> [Exercise requirements]: Scan the entries for lines containing the string "dropzone". Reply with how many there are, and nothing else.
══ Supplied entries ══
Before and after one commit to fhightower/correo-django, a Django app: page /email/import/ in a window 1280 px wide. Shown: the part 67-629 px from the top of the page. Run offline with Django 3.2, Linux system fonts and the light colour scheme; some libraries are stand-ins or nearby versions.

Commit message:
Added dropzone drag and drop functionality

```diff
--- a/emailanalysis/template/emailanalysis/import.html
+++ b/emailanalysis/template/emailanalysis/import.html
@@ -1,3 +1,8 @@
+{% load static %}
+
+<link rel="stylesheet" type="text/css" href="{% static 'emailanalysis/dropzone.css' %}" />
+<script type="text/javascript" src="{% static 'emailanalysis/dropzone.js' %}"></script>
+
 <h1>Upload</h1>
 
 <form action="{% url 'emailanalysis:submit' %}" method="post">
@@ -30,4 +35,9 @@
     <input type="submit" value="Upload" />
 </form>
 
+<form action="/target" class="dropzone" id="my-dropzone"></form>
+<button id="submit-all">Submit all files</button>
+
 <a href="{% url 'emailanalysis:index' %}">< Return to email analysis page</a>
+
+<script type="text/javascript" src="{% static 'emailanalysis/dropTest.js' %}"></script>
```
═══
> [Result of the task]: 4